I’ll just check social media real quick. Oooh, this rabbit hole looks interesting! Oh no, my desk is quite dusty, where’s a cloth? I haven’t checked the news yet this morning, I should check the news. Need coffee, too. I’ll just scroll through TikTok while I wait for the kettle to boil. Hm, are these socks clean-ish? I should put a load of laundry on.
Sound familiar? (It does to me.)
Distractions are everywhere, and they are the enemy of research. Our work as researchers is often deep thinking work – it requires focus and momentum, and it’s hard to just ‘dip’ in and out as distractions surface and recede.
It’s easy to think of distraction as a recent problem – and for sure the internet, social media, and streaming services can lure us away from our work like the sirens of Greek mythology. But distraction has been an enduring problem for researchers, scientists, and thinkers long before screens dominated our workdays. Franz Kafka wrote at night to avoid the hustle and bustle of early 20th Century Prague; Charles Darwin credited much of his scientific success to the antisocial nature of his gastrointestinal problems; and the Greek orator Demosthenes shaved off half his hair to discourage himself from leaving the social isolation of his workstation (BBC, n.d.).
Distraction is human. It’s part of how our brains operate. We live and work in environments filled with sensory information (e.g. sights, sounds, smells), and our brains must inevitably navigate that information; even during periods of intense work. Perhaps we’re feeling very disciplined and we ‘ignore’ our distractions. As Gazzaley & Rosen argue in their book The Distracted Mind, even the act of ignoring that sensory information uses our mental resources (p.56). And that’s the best-case scenario.
More likely, our attention is pulled between multiple activities (reading a paper while a child asks us questions; or writing in between answering emails). In those cases, we might try to multitask. But our brains cannot ‘parallel process’ complex tasks. Rather, they do what neuroscientists call ‘network switching’ – and the effect is that “this act of switching, whether we make the decision to switch or not, diminishes our performance on tasks” (Gazzaley & Rosen, p.62).
Add the very modern challenges of digital distractions into the mix, and you have a recipe for poor research productivity.
Oh, and there’s more bad news. A growing body of research indicates that, when learning, we can prioritize what is most important to recall – but the higher priority the learning, the more susceptible it is to disruption (Allen & Ueno, 2018; Mallett & Lewis-Peacock, 2019). In other words, it appears that when you know your task is important, distractions impact it more.

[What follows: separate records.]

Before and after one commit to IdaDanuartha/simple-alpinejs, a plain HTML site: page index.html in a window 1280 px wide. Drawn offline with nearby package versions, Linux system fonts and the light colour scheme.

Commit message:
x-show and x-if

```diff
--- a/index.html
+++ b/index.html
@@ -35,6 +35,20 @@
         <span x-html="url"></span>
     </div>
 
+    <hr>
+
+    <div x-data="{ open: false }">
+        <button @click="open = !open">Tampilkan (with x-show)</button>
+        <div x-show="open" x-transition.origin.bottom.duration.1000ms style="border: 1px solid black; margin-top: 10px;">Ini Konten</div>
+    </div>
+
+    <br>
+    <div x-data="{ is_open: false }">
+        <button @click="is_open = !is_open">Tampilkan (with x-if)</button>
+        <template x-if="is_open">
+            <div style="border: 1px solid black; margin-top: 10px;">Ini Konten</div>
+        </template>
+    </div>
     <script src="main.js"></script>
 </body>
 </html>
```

So distractions = bad for researchers. No big surprises there. But what can you do to minimise your distractions and maximise your focus? Here’s an evidence-based round-up of suggestions.

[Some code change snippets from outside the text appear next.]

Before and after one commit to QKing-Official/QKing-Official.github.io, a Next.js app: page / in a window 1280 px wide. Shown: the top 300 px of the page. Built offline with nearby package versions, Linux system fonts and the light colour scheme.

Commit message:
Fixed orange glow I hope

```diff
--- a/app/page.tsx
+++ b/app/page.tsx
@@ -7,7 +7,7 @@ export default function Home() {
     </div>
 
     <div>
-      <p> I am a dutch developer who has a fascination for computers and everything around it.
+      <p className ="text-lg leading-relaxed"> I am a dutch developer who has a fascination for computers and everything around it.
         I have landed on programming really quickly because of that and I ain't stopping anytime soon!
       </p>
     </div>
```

Exercise your cognitive control
Gazzaley & Rosen note that you can effectively ‘train’ your brain to resist distractions and boost your powers of focus. They suggest a number of potential ways to do this, including meditation, exposure to nature, and brain-training exercises, among others. But the one method they rank above all others is physical exercise (pp.203-4). This is well-supported in the literature on attention – in fact Popovich & Staines found that “an acute bout of moderate intensity aerobic exercise potentially assisted involuntary shifts of attention toward and away from distractors in the environment” (2015). In other words, physical exercise could help supercharge your brain to resist distractions even when you’re not consciously trying to. So next time you’re feeling mentally susceptible to every distraction, a short bout of fast walking could be enough to bring your focus back.

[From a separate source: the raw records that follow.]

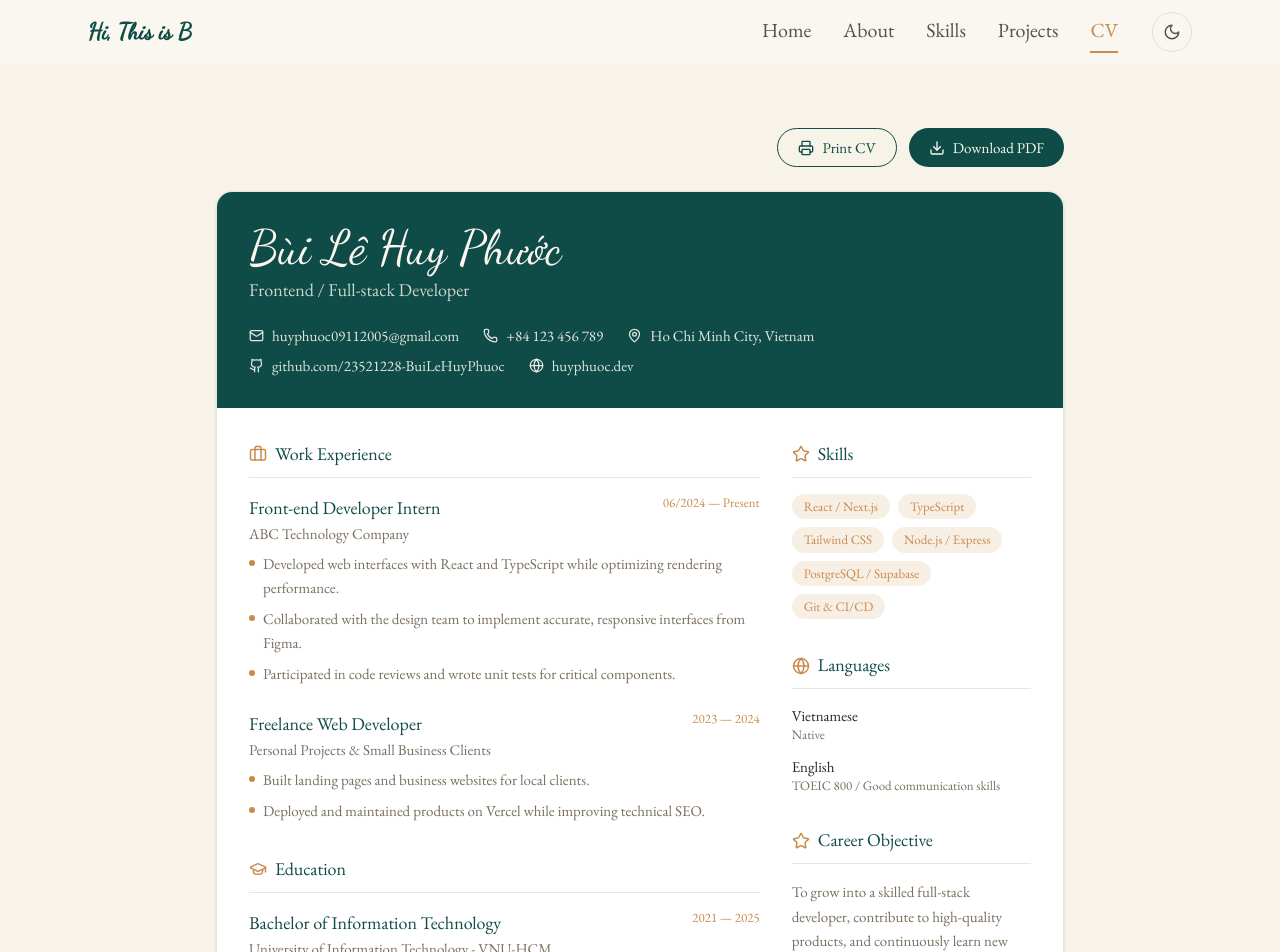
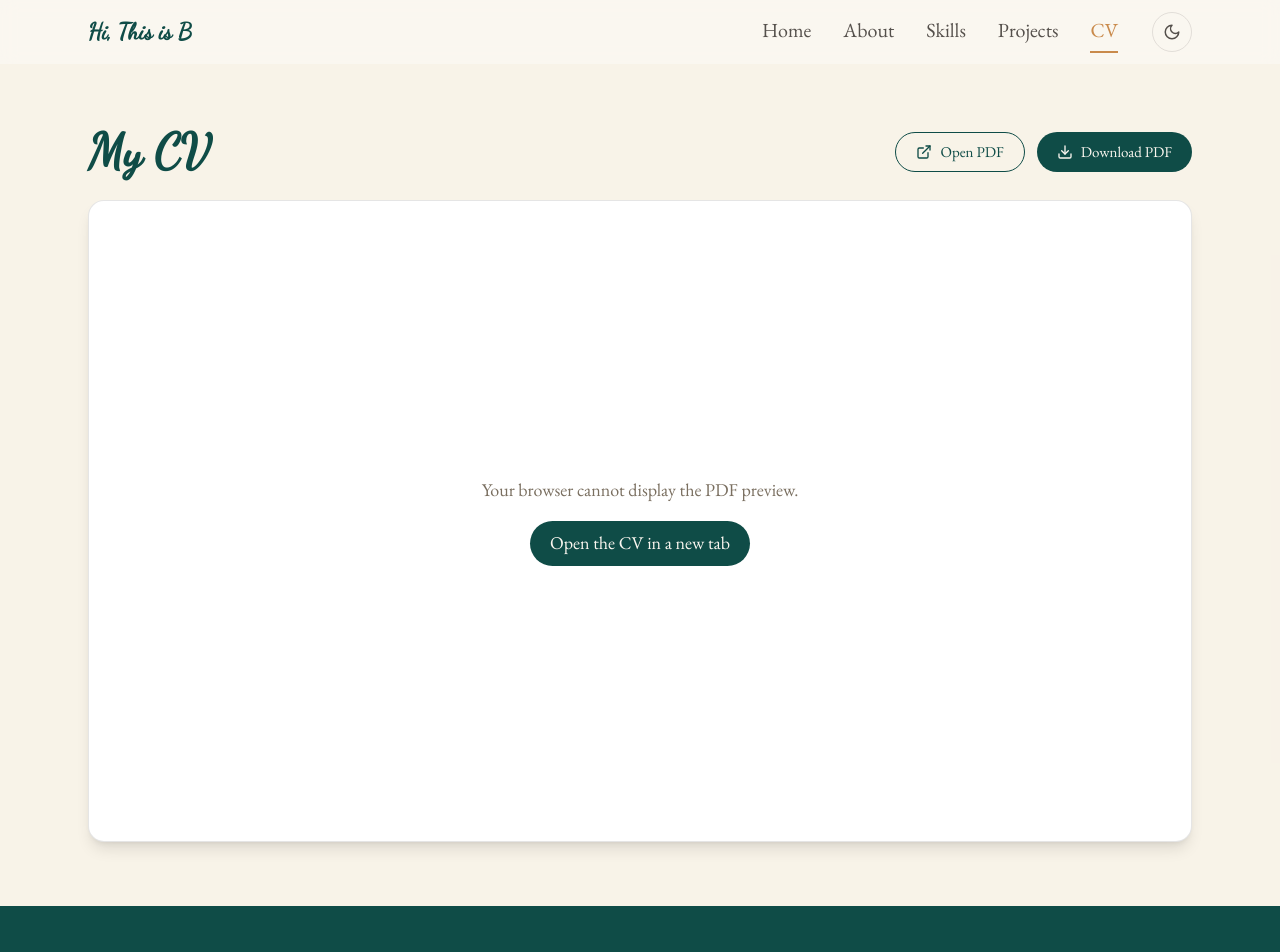
Before and after one commit to 23521228-BuiLeHuyPhuoc/portfolio_huyphuoc, a Next.js app: page /cv in a window 1280 px wide. Shown: the top 952 px of the page. Built offline with nearby package versions, Linux system fonts and the light colour scheme.

Commit message:
Add fake CV

```diff
--- a/app/cv/page.tsx
+++ b/app/cv/page.tsx
@@ -1,206 +1,58 @@
-"use client";
+import { Download, ExternalLink } from "lucide-react";
 
-import {
-  Mail,
-  Phone,
-  MapPin,
-  Globe,
-  Github,
-  Download,
-  Printer,
-  Briefcase,
-  GraduationCap,
-  Star,
-} from "lucide-react";
-
-const contact = [
-  { icon: Mail, text: "huyphuoc09112005@gmail.com" },
-  { icon: Phone, text: "+84 123 456 789" },
-  { icon: MapPin, text: "Ho Chi Minh City, Vietnam" },
-  { icon: Github, text: "github.com/23521228-BuiLeHuyPhuoc" },
-  { icon: Globe, text: "huyphuoc.dev" },
-];
-
-const skills = [
-  "React / Next.js",
-  "TypeScript",
-  "Tailwind CSS",
-  "Node.js / Express",
-  "PostgreSQL / Supabase",
-  "Git & CI/CD",
-];
-
-const languages = [
-  { name: "Vietnamese", level: "Native" },
-  { name: "English", level: "TOEIC 800 / Good communication skills" },
-];
-
-const experience = [
-  {
-    role: "Front-end Developer Intern",
-    company: "ABC Technology Company",
-    time: "06/2024 — Present",
-    points: [
-      "Developed web interfaces with React and TypeScript while optimizing rendering performance.",
-      "Collaborated with the design team to implement accurate, responsive interfaces from Figma.",
-      "Participated in code reviews and wrote unit tests for critical components.",
-    ],
-  },
-  {
-    role: "Freelance Web Developer",
-    company: "Personal Projects & Small Business Clients",
-    time: "2023 — 2024",
-    points: [
-      "Built landing pages and business websites for local clients.",
-      "Deployed and maintained products on Vercel while improving technical SEO.",
-    ],
-  },
-];
-
-const education = [
-  {
-    degree: "Bachelor of Information Technology",
-    school: "University of Information Technology - VNU-HCM",
-    time: "2021 — 2025",
-    detail: "GPA: 3.4/4.0 — Major in Software Engineering.",
-  },
-];
-
-function SectionTitle({
-  icon: Icon,
-  title,
-}: {
-  icon: React.ElementType;
-  title: string;
-}) {
-  return (
-    <div className="flex items-center gap-2 border-b border-border pb-2">
-      <Icon size={18} className="text-accent" />
-      <h2 className="text-primary">{title}</h2>
-    </div>
-  );
-}
+const cvPath = "/autoCV.pdf";
 
 export default function CVPage() {
   return (
-    <section className="py-16 bg-secondary/40 min-h-[calc(100vh-4rem)]">
-      <div className="max-w-4xl mx-auto px-6">
-        <div className="flex justify-end gap-3 mb-6 print:hidden">
-          <button
-            onClick={() => window.print()}
-            className="inline-flex items-center gap-2 rounded-full border border-primary px-5 py-2 text-sm text-primary hover:bg-secondary transition-colors"
-          >
-            <Printer size={16} /> Print CV
-          </button>
-          <button
-            onClick={() => window.print()}
-            className="inline-flex items-center gap-2 rounded-full bg-primary px-5 py-2 text-sm text-primary-foreground hover:bg-accent transition-colors"
-          >
-            <Download size={16} /> Download PDF
-          </button>
+    <section className="min-h-[calc(100vh-4rem)] bg-secondary/40 py-10 md:py-16">
+      <div className="mx-auto max-w-6xl px-4 md:px-6">
+        <div className="mb-6 flex flex-col gap-4 sm:flex-row sm:items-center sm:justify-between">
+          <div>
+            <h1 className="font-dancing text-4xl font-bold text-primary md:text-5xl">
+              My CV
+            </h1>
+          </div>
+
+          <div className="flex flex-wrap gap-3">
+            <a
+              href={cvPath}
+              target="_blank"
+              rel="noopener noreferrer"
+              className="inline-flex items-center gap-2 rounded-full border border-primary px-5 py-2 text-sm text-primary transition-colors hover:bg-secondary"
+            >
+              <ExternalLink size={16} /> Open PDF
+            </a>
+            <a
+              href={cvPath}
+              download="Bui-Le-Huy-Phuoc-CV.pdf"
+              className="inline-flex items-center gap-2 rounded-full bg-primary px-5 py-2 text-sm text-primary-foreground transition-colors hover:bg-accent"
+            >
+              <Download size={16} /> Download PDF
+            </a>
+          </div>
         </div>
 
-        <div className="bg-card border border-border rounded-2xl overflow-hidden shadow-sm">
-          <div className="bg-primary text-primary-foreground p-8">
-            <h1 className="font-dancing text-5xl mb-1">Bùi Lê Huy Phước</h1>
-            <p className="text-primary-foreground/80">
-              Frontend / Full-stack Developer
-            </p>
-            <div className="flex flex-wrap gap-x-6 gap-y-2 mt-5">
-              {contact.map((c) => (
-                <span
-                  key={c.text}
-                  className="flex items-center gap-2 text-sm text-primary-foreground/90"
-                >
-                  <c.icon size={15} /> {c.text}
-                </span>
-              ))}
+        <div className="overflow-hidden rounded-2xl border border-border bg-card shadow-lg">
+          <object
+            data={`${cvPath}#view=FitH&toolbar=1&navpanes=0`}
+            type="application/pdf"
+            aria-label="Bui Le Huy Phuoc CV"
+            className="h-[75vh] min-h-[640px] w-full md:h-[calc(100vh-10rem)]"
+          >
+            <div className="flex min-h-[640px] flex-col items-center justify-center gap-4 p-8 text-center">
+              <p className="text-muted-foreground">
+                Your browser cannot display the PDF preview.
+              </p>
+              <a
+                href={cvPath}
+                target="_blank"
+                rel="noopener noreferrer"
+                className="rounded-full bg-primary px-5 py-2 text-primary-foreground"
+              >
+                Open the CV in a new tab
+              </a>
             </div>
-          </div>
-
-          <div className="grid md:grid-cols-3 gap-8 p-8">
-            <div className="md:col-span-2 space-y-8">
-              <div>
-                <SectionTitle icon={Briefcase} title="Work Experience" />
-                <div className="space-y-6 mt-4">
-                  {experience.map((e) => (
-                    <div key={e.role}>
-                      <div className="flex justify-between flex-wrap gap-1">
-                        <h3 className="text-primary">{e.role}</h3>
-                        <span className="text-xs text-accent">{e.time}</span>
-                      </div>
-                      <p className="text-sm text-muted-foreground mb-2">
-                        {e.company}
-                      </p>
-                      <ul className="space-y-1.5">
-                        {e.points.map((p) => (
-                          <li
-                            key={p}
-                            className="text-sm text-muted-foreground flex gap-2 leading-relaxed"
-                          >
-                            <span className="mt-2 w-1.5 h-1.5 rounded-full bg-accent shrink-0" />
-                            {p}
-                          </li>
-                        ))}
-                      </ul>
-                    </div>
-                  ))}
-                </div>
-              </div>
-
-              <div>
-                <SectionTitle icon={GraduationCap} title="Education" />
-                <div className="space-y-4 mt-4">
-                  {education.map((ed) => (
-                    <div key={ed.degree}>
-                      <div className="flex justify-between flex-wrap gap-1">
-                        <h3 className="text-primary">{ed.degree}</h3>
-                        <span className="text-xs text-accent">{ed.time}</span>
-                      </div>
-                      <p className="text-sm text-muted-foreground">{ed.school}</p>
-                      <p className="text-sm text-muted-foreground">{ed.detail}</p>
-                    </div>
-                  ))}
-                </div>
-              </div>
-            </div>
-
-            <div className="space-y-8">
-              <div>
-                <SectionTitle icon={Star} title="Skills" />
-                <div className="flex flex-wrap gap-2 mt-4">
-                  {skills.map((s) => (
-                    <span
-                      key={s}
-                      className="text-xs px-3 py-1 rounded-full bg-accent/15 text-accent"
-                    >
-                      {s}
-                    </span>
-                  ))}
-                </div>
-              </div>
-
-              <div>
-                <SectionTitle icon={Globe} title="Languages" />
-                <div className="space-y-3 mt-4">
-                  {languages.map((l) => (
-                    <div key={l.name}>
-                      <p className="text-sm text-foreground">{l.name}</p>
-                      <p className="text-xs text-muted-foreground">{l.level}</p>
-                    </div>
-                  ))}
-                </div>
-              </div>
-
-              <div>
-                <SectionTitle icon={Star} title="Career Objective" />
-                <p className="text-sm text-muted-foreground mt-4 leading-relaxed">
-                  To grow into a skilled full-stack developer, contribute to
-                  high-quality products, and continuously learn new technologies.
-                </p>
-              </div>
-            </div>
-          </div>
+          </object>
         </div>
       </div>
     </section>
```
Also changed, not shown: 1 other file (tests, documents, lock files or other folders).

Understand & limit digital distractions
Anthonysamy, Choo & Hin (2020) propose a three-pronged framework for reducing digital distractions. Firstly, we must understand our own behaviour and goals; or as the authors put it, “the first step in minimizing digital distraction is to self-reflect the reasons behind the distraction” (p.3). Secondly, we must regulate our behaviour by observing and judging our own actions. Thirdly, we must regulate our digital environment. On this last count, technology can be the solution to its own problem. It can help immensely to set aside an hour to adjust settings across your devices to minimise distractions. Set your email account/s not to ‘ping’ with every new message. Set your phone to limit or block unnecessary notifications. My personal favourite tactic is to set daily time limits on certain addictive apps. All these little steps can add up to a less distracting digital environment.
Know when to (and when NOT to) multitask
Multitasking (or alternating between tasks) may feel productive, but neuroscientists tends to report that it isn’t a good idea for complex tasks. According Gazzaley & Rosen, there is a cognitive “resumption lag” involved in resuming an interrupted activity; and there is also increased stress when multiple tasks compete for our attention (2016, p.162). That doesn’t mean that all multitasking is bad; just that it’s best limited to low-complexity (or low-stakes) tasks. Listening to a reading of an academic paper while cooking dinner might work well if the paper is peripheral or of low-to-moderate significance to your research. But if the paper is central to your work? Stop and read it when you have the time to give it your full attention.